All lines of the material below that include the string "output" are to be copied.
*** Opening of SUPPLIED ENTRIES ***
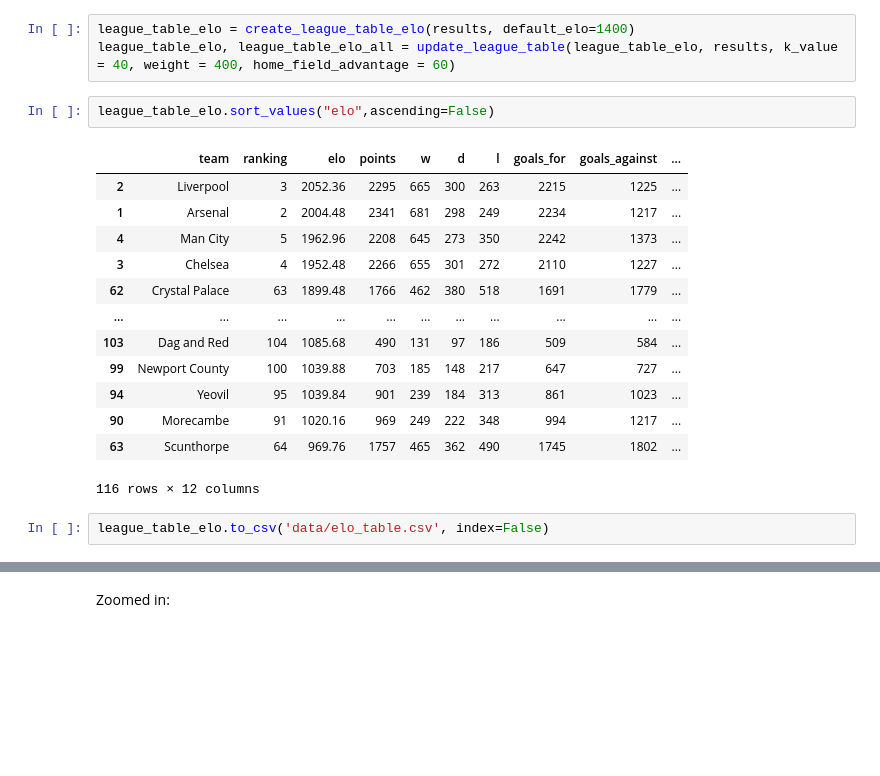
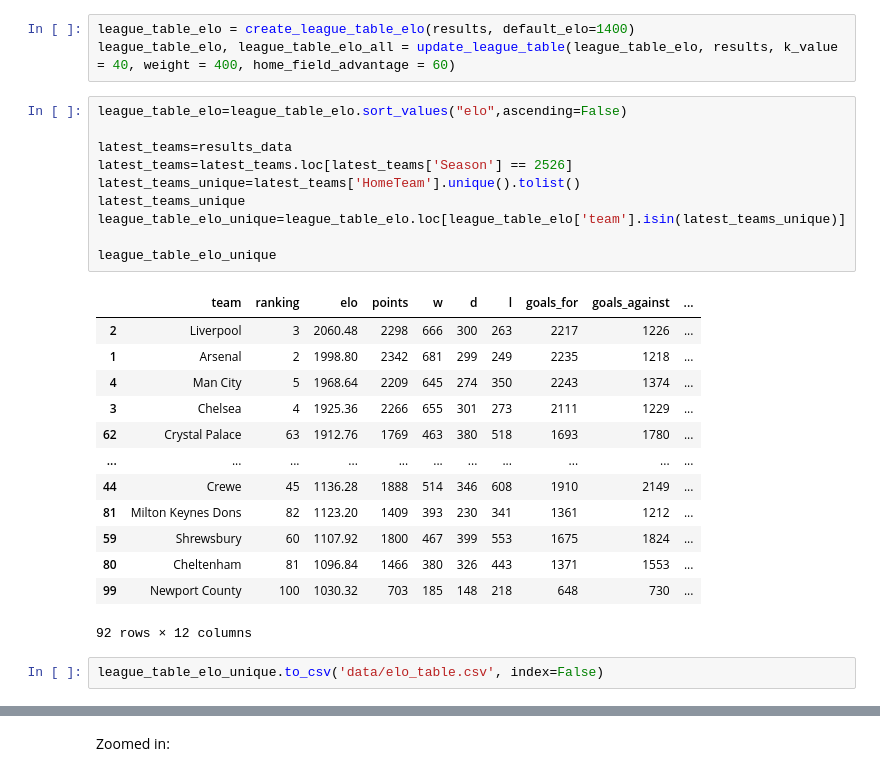
Before and after one commit to hippoguynil/elo, a Jupyter notebook: elo.ipynb, the cells around one changed output, grey strips where cells are left out. Drawn from its saved outputs; the diff is of its cells as text; blank space fills up the shorter version.

```diff
--- a/elo.ipynb
+++ b/elo.ipynb
@@ -234,24 +221,32 @@ def update_league_table(league_table, results_table, k_value = 40, weight = 400,
 # %%
 league_table_elo = create_league_table_elo(results, default_elo=1400)
 league_table_elo, league_table_elo_all = update_league_table(league_table_elo, results, k_value = 40, weight = 400, home_field_advantage = 60)
-# %%
-league_table_elo.sort_values("elo",ascending=False)
-# %% [output]
-|  | team | ranking | elo | points | w | d | l | goals_for | goals_against | ... |
-| 2 | Liverpool | 3 | 2052.36 | 2295 | 665 | 300 | 263 | 2215 | 1225 | ... |
-| 1 | Arsenal | 2 | 2004.48 | 2341 | 681 | 298 | 249 | 2234 | 1217 | ... |
-| 4 | Man City | 5 | 1962.96 | 2208 | 645 | 273 | 350 | 2242 | 1373 | ... |
-| 3 | Chelsea | 4 | 1952.48 | 2266 | 655 | 301 | 272 | 2110 | 1227 | ... |
-| 62 | Crystal Palace | 63 | 1899.48 | 1766 | 462 | 380 | 518 | 1691 | 1779 | ... |
-| ... | ... | ... | ... | ... | ... | ... | ... | ... | ... | ... |
-| 103 | Dag and Red | 104 | 1085.68 | 490 | 131 | 97 | 186 | 509 | 584 | ... |
-| 99 | Newport County | 100 | 1039.88 | 703 | 185 | 148 | 217 | 647 | 727 | ... |
-| 94 | Yeovil | 95 | 1039.84 | 901 | 239 | 184 | 313 | 861 | 1023 | ... |
-| 90 | Morecambe | 91 | 1020.16 | 969 | 249 | 222 | 348 | 994 | 1217 | ... |
-| 63 | Scunthorpe | 64 | 969.76 | 1757 | 465 | 362 | 490 | 1745 | 1802 | ... |
-116 rows × 12 columns
+# %%
+league_table_elo=league_table_elo.sort_values("elo",ascending=False)
+
+latest_teams=results_data
+latest_teams=latest_teams.loc[latest_teams['Season'] == 2526]
+latest_teams_unique=latest_teams['HomeTeam'].unique().tolist()
+latest_teams_unique
+league_table_elo_unique=league_table_elo.loc[league_table_elo['team'].isin(latest_teams_unique)]
+
+league_table_elo_unique
+# %% [output]
+|  | team | ranking | elo | points | w | d | l | goals_for | goals_against | ... |
+| 2 | Liverpool | 3 | 2060.48 | 2298 | 666 | 300 | 263 | 2217 | 1226 | ... |
+| 1 | Arsenal | 2 | 1998.80 | 2342 | 681 | 299 | 249 | 2235 | 1218 | ... |
+| 4 | Man City | 5 | 1968.64 | 2209 | 645 | 274 | 350 | 2243 | 1374 | ... |
+| 3 | Chelsea | 4 | 1925.36 | 2266 | 655 | 301 | 273 | 2111 | 1229 | ... |
+| 62 | Crystal Palace | 63 | 1912.76 | 1769 | 463 | 380 | 518 | 1693 | 1780 | ... |
+| ... | ... | ... | ... | ... | ... | ... | ... | ... | ... | ... |
+| 44 | Crewe | 45 | 1136.28 | 1888 | 514 | 346 | 608 | 1910 | 2149 | ... |
+| 81 | Milton Keynes Dons | 82 | 1123.20 | 1409 | 393 | 230 | 341 | 1361 | 1212 | ... |
+| 59 | Shrewsbury | 60 | 1107.92 | 1800 | 467 | 399 | 553 | 1675 | 1824 | ... |
+| 80 | Cheltenham | 81 | 1096.84 | 1466 | 380 | 326 | 443 | 1371 | 1553 | ... |
+| 99 | Newport County | 100 | 1030.32 | 703 | 185 | 148 | 218 | 648 | 730 | ... |
+92 rows × 12 columns
 # %%
-league_table_elo.to_csv('data/elo_table.csv', index=False)
+league_table_elo_unique.to_csv('data/elo_table.csv', index=False)
 # %%
 plt.figure(figsize = (13,5))
 sns.lineplot(x='last_date', y='elo', hue='team', errorbar=None,
```
Also changed, not shown: parts of 7 cells of this notebook, 9 other files.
*** Close of SUPPLIED ENTRIES ***
EXERCISE SOLUTION ->
Before and after one commit to hippoguynil/elo, a Jupyter notebook: elo.ipynb, the cells around one changed output, grey strips where cells are left out. Drawn from its saved outputs; the diff is of its cells as text; blank space fills up the shorter version.
-# %% [output]
+# %% [output]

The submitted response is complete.